Repeat the records exactly, so that each line matches the original.

▬▬▬▬▬▬▬▬▬▬

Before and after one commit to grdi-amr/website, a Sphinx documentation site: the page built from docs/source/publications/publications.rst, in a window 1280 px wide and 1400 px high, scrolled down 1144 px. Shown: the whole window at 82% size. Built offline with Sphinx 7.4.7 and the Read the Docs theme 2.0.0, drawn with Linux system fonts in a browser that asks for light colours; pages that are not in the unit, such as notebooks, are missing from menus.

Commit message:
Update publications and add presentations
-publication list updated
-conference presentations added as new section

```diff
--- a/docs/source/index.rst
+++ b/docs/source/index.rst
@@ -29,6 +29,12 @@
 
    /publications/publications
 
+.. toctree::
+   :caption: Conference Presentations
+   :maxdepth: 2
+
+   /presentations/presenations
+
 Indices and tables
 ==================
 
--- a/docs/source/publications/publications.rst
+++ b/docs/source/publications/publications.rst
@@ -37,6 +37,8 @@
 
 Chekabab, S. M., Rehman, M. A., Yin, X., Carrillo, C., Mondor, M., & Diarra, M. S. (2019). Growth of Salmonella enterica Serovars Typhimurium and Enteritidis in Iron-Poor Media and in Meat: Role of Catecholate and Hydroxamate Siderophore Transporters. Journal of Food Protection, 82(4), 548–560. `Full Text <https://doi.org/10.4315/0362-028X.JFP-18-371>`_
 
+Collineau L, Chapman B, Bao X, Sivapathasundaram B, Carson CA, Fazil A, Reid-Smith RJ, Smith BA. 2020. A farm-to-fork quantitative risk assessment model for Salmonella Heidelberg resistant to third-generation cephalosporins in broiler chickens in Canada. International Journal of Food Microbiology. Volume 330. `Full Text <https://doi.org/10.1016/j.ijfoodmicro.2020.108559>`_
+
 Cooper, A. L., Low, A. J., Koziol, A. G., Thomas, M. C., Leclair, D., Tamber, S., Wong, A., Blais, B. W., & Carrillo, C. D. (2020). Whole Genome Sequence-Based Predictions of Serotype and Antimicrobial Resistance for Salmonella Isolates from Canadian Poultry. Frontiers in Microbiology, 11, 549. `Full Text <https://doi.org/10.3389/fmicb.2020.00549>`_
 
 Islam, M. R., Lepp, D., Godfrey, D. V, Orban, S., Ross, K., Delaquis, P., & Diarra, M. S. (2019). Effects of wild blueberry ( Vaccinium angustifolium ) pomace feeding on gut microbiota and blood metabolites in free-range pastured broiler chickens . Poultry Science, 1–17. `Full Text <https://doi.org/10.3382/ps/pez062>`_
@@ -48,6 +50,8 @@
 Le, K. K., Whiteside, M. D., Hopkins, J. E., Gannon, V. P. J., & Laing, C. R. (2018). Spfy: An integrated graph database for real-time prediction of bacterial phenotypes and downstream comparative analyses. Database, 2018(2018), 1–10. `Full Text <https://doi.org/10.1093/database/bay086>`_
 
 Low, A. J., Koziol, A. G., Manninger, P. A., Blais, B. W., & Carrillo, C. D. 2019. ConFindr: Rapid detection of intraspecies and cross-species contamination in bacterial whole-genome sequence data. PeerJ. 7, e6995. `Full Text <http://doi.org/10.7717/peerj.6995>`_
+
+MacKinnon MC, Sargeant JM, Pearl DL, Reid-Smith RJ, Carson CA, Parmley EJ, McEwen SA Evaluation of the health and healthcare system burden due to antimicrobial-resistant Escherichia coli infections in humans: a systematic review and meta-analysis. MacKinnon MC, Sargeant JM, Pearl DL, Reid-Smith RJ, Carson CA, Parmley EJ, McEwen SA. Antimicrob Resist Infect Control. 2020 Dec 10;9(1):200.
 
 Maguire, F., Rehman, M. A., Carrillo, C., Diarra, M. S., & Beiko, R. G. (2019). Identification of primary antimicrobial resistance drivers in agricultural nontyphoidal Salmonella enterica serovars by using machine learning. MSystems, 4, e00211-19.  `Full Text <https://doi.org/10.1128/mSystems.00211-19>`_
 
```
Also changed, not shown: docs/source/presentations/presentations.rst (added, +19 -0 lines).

▬▬▬▬▬▬▬▬▬▬

*Task output:*
Before and after one commit to grdi-amr/website, a Sphinx documentation site: the page built from docs/source/publications/publications.rst, in a window 1280 px wide and 1400 px high, scrolled down 1144 px. Shown: the whole window at 82% size. Built offline with Sphinx 7.4.7 and the Read the Docs theme 2.0.0, drawn with Linux system fonts in a browser that asks for light colours; pages that are not in the unit, such as notebooks, are missing from menus.

Commit message:
Update publications and add presentations
-publication list updated
-conference presentations added as new section

```diff
--- a/docs/source/index.rst
+++ b/docs/source/index.rst
@@ -29,6 +29,12 @@
 
    /publications/publications
 
+.. toctree::
+   :caption: Conference Presentations
+   :maxdepth: 2
+
+   /presentations/presenations
+
 Indices and tables
 ==================
 
--- a/docs/source/publications/publications.rst
+++ b/docs/source/publications/publications.rst
@@ -37,6 +37,8 @@
 
 Chekabab, S. M., Rehman, M. A., Yin, X., Carrillo, C., Mondor, M., & Diarra, M. S. (2019). Growth of Salmonella enterica Serovars Typhimurium and Enteritidis in Iron-Poor Media and in Meat: Role of Catecholate and Hydroxamate Siderophore Transporters. Journal of Food Protection, 82(4), 548–560. `Full Text <https://doi.org/10.4315/0362-028X.JFP-18-371>`_
 
+Collineau L, Chapman B, Bao X, Sivapathasundaram B, Carson CA, Fazil A, Reid-Smith RJ, Smith BA. 2020. A farm-to-fork quantitative risk assessment model for Salmonella Heidelberg resistant to third-generation cephalosporins in broiler chickens in Canada. International Journal of Food Microbiology. Volume 330. `Full Text <https://doi.org/10.1016/j.ijfoodmicro.2020.108559>`_
+
 Cooper, A. L., Low, A. J., Koziol, A. G., Thomas, M. C., Leclair, D., Tamber, S., Wong, A., Blais, B. W., & Carrillo, C. D. (2020). Whole Genome Sequence-Based Predictions of Serotype and Antimicrobial Resistance for Salmonella Isolates from Canadian Poultry. Frontiers in Microbiology, 11, 549. `Full Text <https://doi.org/10.3389/fmicb.2020.00549>`_
 
 Islam, M. R., Lepp, D., Godfrey, D. V, Orban, S., Ross, K., Delaquis, P., & Diarra, M. S. (2019). Effects of wild blueberry ( Vaccinium angustifolium ) pomace feeding on gut microbiota and blood metabolites in free-range pastured broiler chickens . Poultry Science, 1–17. `Full Text <https://doi.org/10.3382/ps/pez062>`_
@@ -48,6 +50,8 @@
 Le, K. K., Whiteside, M. D., Hopkins, J. E., Gannon, V. P. J., & Laing, C. R. (2018). Spfy: An integrated graph database for real-time prediction of bacterial phenotypes and downstream comparative analyses. Database, 2018(2018), 1–10. `Full Text <https://doi.org/10.1093/database/bay086>`_
 
 Low, A. J., Koziol, A. G., Manninger, P. A., Blais, B. W., & Carrillo, C. D. 2019. ConFindr: Rapid detection of intraspecies and cross-species contamination in bacterial whole-genome sequence data. PeerJ. 7, e6995. `Full Text <http://doi.org/10.7717/peerj.6995>`_
+
+MacKinnon MC, Sargeant JM, Pearl DL, Reid-Smith RJ, Carson CA, Parmley EJ, McEwen SA Evaluation of the health and healthcare system burden due to antimicrobial-resistant Escherichia coli infections in humans: a systematic review and meta-analysis. MacKinnon MC, Sargeant JM, Pearl DL, Reid-Smith RJ, Carson CA, Parmley EJ, McEwen SA. Antimicrob Resist Infect Control. 2020 Dec 10;9(1):200.
 
 Maguire, F., Rehman, M. A., Carrillo, C., Diarra, M. S., & Beiko, R. G. (2019). Identification of primary antimicrobial resistance drivers in agricultural nontyphoidal Salmonella enterica serovars by using machine learning. MSystems, 4, e00211-19.  `Full Text <https://doi.org/10.1128/mSystems.00211-19>`_
 
```
Also changed, not shown: docs/source/presentations/presentations.rst (added, +19 -0 lines).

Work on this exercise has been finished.